I certainly feel that mark making may be done in tapestry. There is gesture in every trip of the weft through the warp. The result of the gesture depends upon the weft and its relationship to other wefts already in place. And, as the many examples you showed, Mary, and in Dorothy’s details of flying shuttle technique, the variety of that gesture can take it great.
Although not mark-making in particular, I’d like to put a link here to one of Marla Mallett’s articles–this one about the evolution of a motif: http://www.marlamallett.com/archetyp.htm. This relates to part of the definition for mark making that Terry gave, as “building block”–I think.
I enjoyed the Marla Mallett article. About half way through the article she compares a knotted pile piece with a slit tapestry piece – both woven by the same person. She points out that the knotted pile piece has lots of verticals in the design and that the tapestry uses primarily diagonal lines. No slits form along a vertical color join in a knotted piece so it is structurally sound, whereas in a tapestry the slits along vertical color joins will end up being a structural weakness – even if they are sewn.
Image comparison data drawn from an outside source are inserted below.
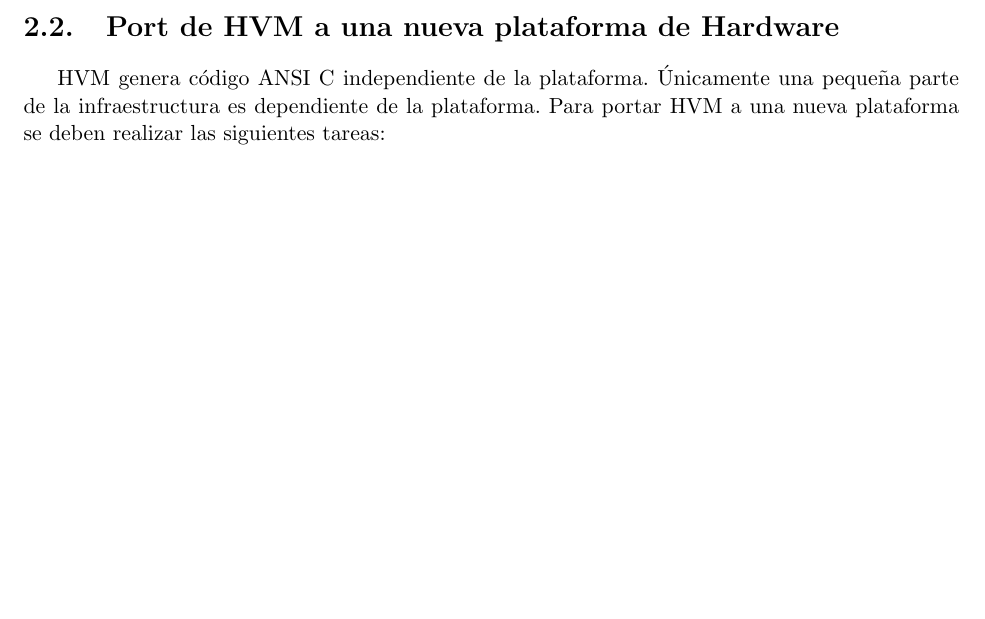
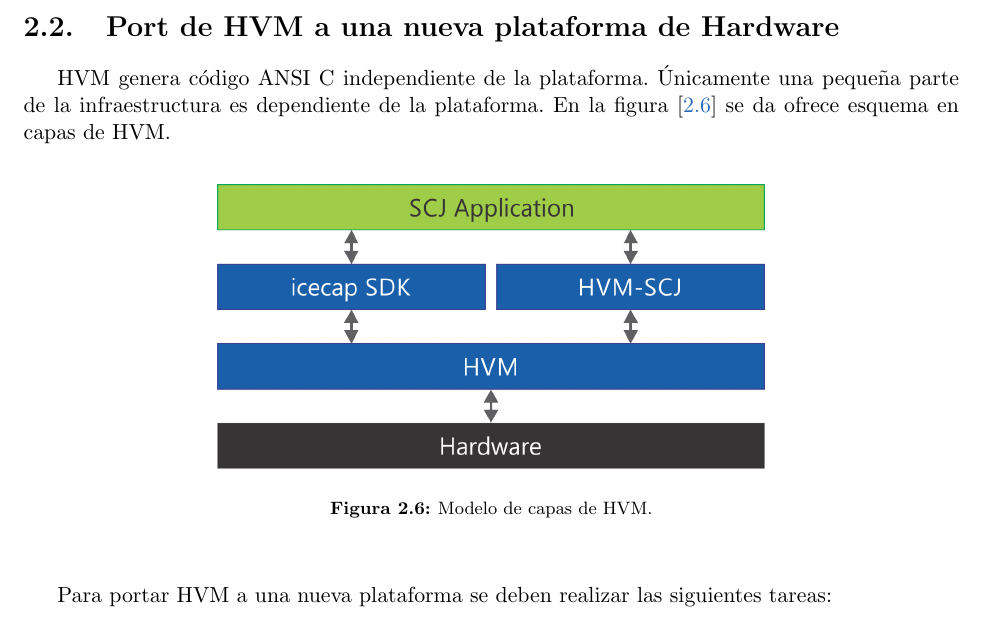
Before and after one commit to epernia/TF-CESE, a LaTeX book (Informe/Informe Trabajo Final.tex, which reads Informe/Porting.tex): part of page 33 of 43, cut so that both start at the same text, the shorter picture padded with empty space. Compiled offline with pdfLaTeX; the source files are stored in an older character set and shown here as Unicode.

Commit message:
Capas HVM

```diff
--- a/Informe/Porting.tex
+++ b/Informe/Porting.tex
@@ -1,6 +1,17 @@
 \section{Port de HVM a una nueva plataforma de Hardware} \label{sec:disenoPortHvm}
 
-HVM genera código ANSI C independiente de la plataforma. Únicamente una pequeña parte de la infraestructura es dependiente de la plataforma. Para portar HVM a una nueva plataforma se deben realizar las siguientes tareas:
+HVM genera código ANSI C independiente de la plataforma. Únicamente una pequeña parte de la infraestructura es dependiente de la plataforma. En la figura [\ref{fig:capasHVM}] se da ofrece esquema en capas de HVM.
+
+\begin{figure}[!htbp]
+\begin{center}
+\includegraphics*[width=10cm,height=5.5cm]{figuras/hvm_10_x_5,5.png}
+\par\caption{Modelo de capas de HVM.}\label{fig:capasHVM}
+\end{center}
+\end{figure}
+
+\medskip
+
+Para portar HVM a una nueva plataforma se deben realizar las siguientes tareas:
 
 \begin{itemize}
 \item
```
Also changed, not shown: Informe/Informe Trabajo Final.pdf, Informe/figuras/hvm_10_x_5,5.png (added), Informe/figuras/hvm_17_x_5,5.png (added).
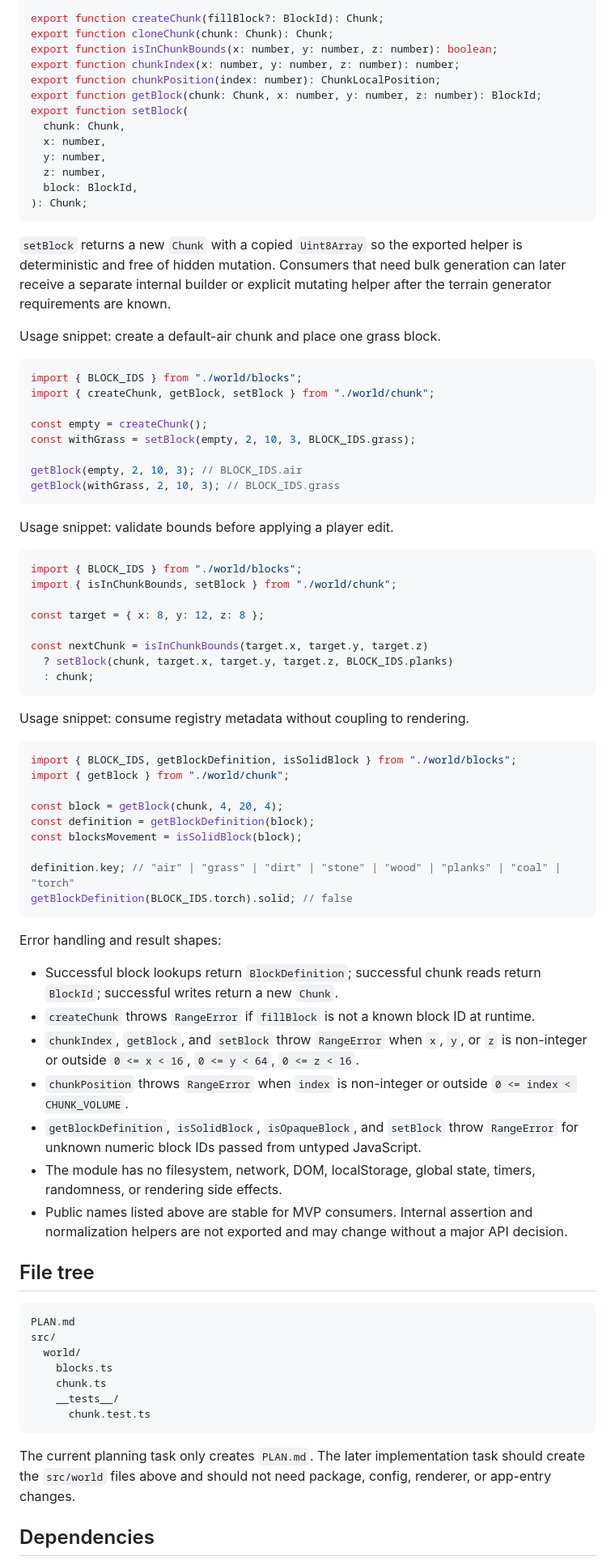
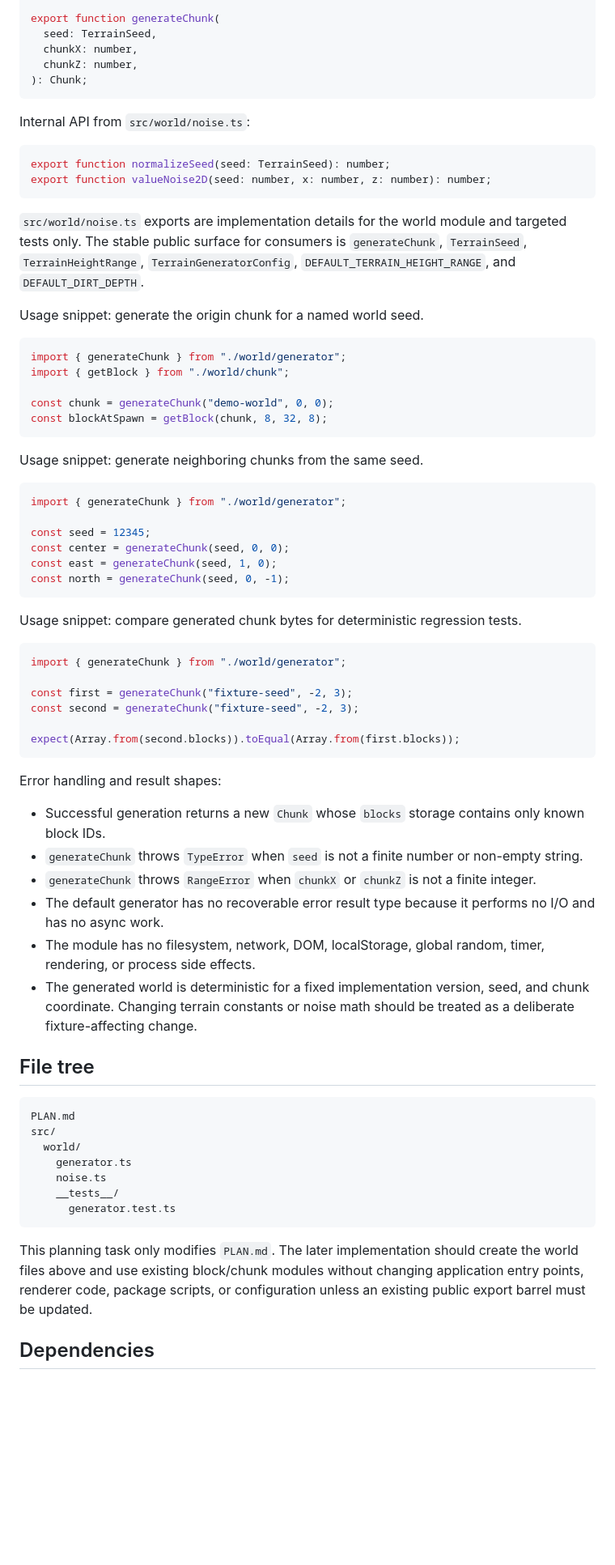
Before and after one commit to contribute-sh/blockstead, a Markdown page: PLAN.md, the part around one of its changes. Shown at 81% size. Rendered like a GitHub page; blank space fills up the shorter version.

````diff
--- a/PLAN.md
+++ b/PLAN.md
@@ -67,70 +37,60 @@ export interface Chunk {
 
-export function createChunk(fillBlock?: BlockId): Chunk;
-export function cloneChunk(chunk: Chunk): Chunk;
-export function isInChunkBounds(x: number, y: number, z: number): boolean;
-export function chunkIndex(x: number, y: number, z: number): number;
-export function chunkPosition(index: number): ChunkLocalPosition;
-export function getBlock(chunk: Chunk, x: number, y: number, z: number): BlockId;
-export function setBlock(
-  chunk: Chunk,
-  x: number,
-  y: number,
-  z: number,
-  block: BlockId,
+export function generateChunk(
+  seed: TerrainSeed,
+  chunkX: number,
+  chunkZ: number,
 ): Chunk;
 ```
 
-`setBlock` returns a new `Chunk` with a copied `Uint8Array` so the exported helper is deterministic and free of hidden mutation. Consumers that need bulk generation can later receive a separate internal builder or explicit mutating helper after the terrain generator requirements are known.
-
-Usage snippet: create a default-air chunk and place one grass block.
+Internal API from `src/world/noise.ts`:
 
 ```ts
-import { BLOCK_IDS } from "./world/blocks";
-import { createChunk, getBlock, setBlock } from "./world/chunk";
-
-const empty = createChunk();
-const withGrass = setBlock(empty, 2, 10, 3, BLOCK_IDS.grass);
-
-getBlock(empty, 2, 10, 3); // BLOCK_IDS.air
-getBlock(withGrass, 2, 10, 3); // BLOCK_IDS.grass
+export function normalizeSeed(seed: TerrainSeed): number;
+export function valueNoise2D(seed: number, x: number, z: number): number;
 ```
 
-Usage snippet: validate bounds before applying a player edit.
+`src/world/noise.ts` exports are implementation details for the world module and targeted tests only. The stable public surface for consumers is `generateChunk`, `TerrainSeed`, `TerrainHeightRange`, `TerrainGeneratorConfig`, `DEFAULT_TERRAIN_HEIGHT_RANGE`, and `DEFAULT_DIRT_DEPTH`.
+
+Usage snippet: generate the origin chunk for a named world seed.
 
 ```ts
-import { BLOCK_IDS } from "./world/blocks";
-import { isInChunkBounds, setBlock } from "./world/chunk";
+import { generateChunk } from "./world/generator";
+import { getBlock } from "./world/chunk";
 
-const target = { x: 8, y: 12, z: 8 };
-
-const nextChunk = isInChunkBounds(target.x, target.y, target.z)
-  ? setBlock(chunk, target.x, target.y, target.z, BLOCK_IDS.planks)
-  : chunk;
+const chunk = generateChunk("demo-world", 0, 0);
+const blockAtSpawn = getBlock(chunk, 8, 32, 8);
 ```
 
-Usage snippet: consume registry metadata without coupling to rendering.
+Usage snippet: generate neighboring chunks from the same seed.
 
 ```ts
-import { BLOCK_IDS, getBlockDefinition, isSolidBlock } from "./world/blocks";
-import { getBlock } from "./world/chunk";
+import { generateChunk } from "./world/generator";
 
-const block = getBlock(chunk, 4, 20, 4);
-const definition = getBlockDefinition(block);
-const blocksMovement = isSolidBlock(block);
+const seed = 12345;
+const center = generateChunk(seed, 0, 0);
+const east = generateChunk(seed, 1, 0);
+const north = generateChunk(seed, 0, -1);
+```
 
-definition.key; // "air" | "grass" | "dirt" | "stone" | "wood" | "planks" | "coal" | "torch"
-getBlockDefinition(BLOCK_IDS.torch).solid; // false
+Usage snippet: compare generated chunk bytes for deterministic regression tests.
+
+```ts
+import { generateChunk } from "./world/generator";
+
+const first = generateChunk("fixture-seed", -2, 3);
+const second = generateChunk("fixture-seed", -2, 3);
+
+expect(Array.from(second.blocks)).toEqual(Array.from(first.blocks));
 ```
 
 Error handling and result shapes:
 
-- Successful block lookups return `BlockDefinition`; successful chunk reads return `BlockId`; successful writes return a new `Chunk`.
-- `createChunk` throws `RangeError` if `fillBlock` is not a known block ID at runtime.
-- `chunkIndex`, `getBlock`, and `setBlock` throw `RangeError` when `x`, `y`, or `z` is non-integer or outside `0 <= x < 16`, `0 <= y < 64`, `0 <= z < 16`.
-- `chunkPosition` throws `RangeError` when `index` is non-integer or outside `0 <= index < CHUNK_VOLUME`.
-- `getBlockDefinition`, `isSolidBlock`, `isOpaqueBlock`, and `setBlock` throw `RangeError` for unknown numeric block IDs passed from untyped JavaScript.
-- The module has no filesystem, network, DOM, localStorage, global state, timers, randomness, or rendering side effects.
-- Public names listed above are stable for MVP consumers. Internal assertion and normalization helpers are not exported and may change without a major API decision.
+- Successful generation returns a new `Chunk` whose `blocks` storage contains only known block IDs.
+- `generateChunk` throws `TypeError` when `seed` is not a finite number or non-empty string.
+- `generateChunk` throws `RangeError` when `chunkX` or `chunkZ` is not a finite integer.
+- The default generator has no recoverable error result type because it performs no I/O and has no async work.
+- The module has no filesystem, network, DOM, localStorage, global random, timer, rendering, or process side effects.
+- The generated world is deterministic for a fixed implementation version, seed, and chunk coordinate. Changing terrain constants or noise math should be treated as a deliberate fixture-affecting change.
 
 ## File tree
 
@@ -138,13 +98,13 @@ Error handling and result shapes:
 PLAN.md
 src/
   world/
-    blocks.ts
-    chunk.ts
+    generator.ts
+    noise.ts
     __tests__/
-      chunk.test.ts
+      generator.test.ts
 ```
 
-The current planning task only creates `PLAN.md`. The later implementation task should create the `src/world` files above and should not need package, config, renderer, or app-entry changes.
+This planning task only modifies `PLAN.md`. The later implementation should create the world files above and use existing block/chunk modules without changing application entry points, renderer code, package scripts, or configuration unless an existing public export barrel must be updated.
 
 ## Dependencies
 
````
Also changed, not shown: other parts of PLAN.md (+57 -81 lines).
How many of you think about these kinds of considerations – or think we should think about these kinds of considerations? I think this is something Muriel Nezhnie thinks about.
Terry mentioned “One of us now thinks that tapestry doesn’t include mark-making because we don’t use gestures.” I like all of Mary’s examples of marks. I think about gesture as symbol, like the line that slightly bends near the top as symbol for grass or variously slanted and repeated, maybe like some of Julia Mitchell’s beach grasses. The definition in MS Word refers primarily to a motion that expresses meaning or emotion. I think the need to imply motion is critical to any two-dimensional art form and that it is an aspect that we spend a lot of time trying to perfect. It makes the images more believable, defines direction, a way the eye can translate the representation as a known experience whether landscape or figure.
I totally agree that “the need to imply motion is critical to any two-dimensional art form”. When I read again that ASU definition, where they say marks can be gestural or controlled and mechanical, I think that tapestry we must do both. We seek the emotional gesture, that does as Linda suggests, but because of the nature of our medium, we have to do it in a controlled and “mechanical” way. It isn’t like splashing paint around willy-nilly, the yarn will go where it must.
2020 Postscript. We should continue this conversation and see what our thoughts are now, a decade later…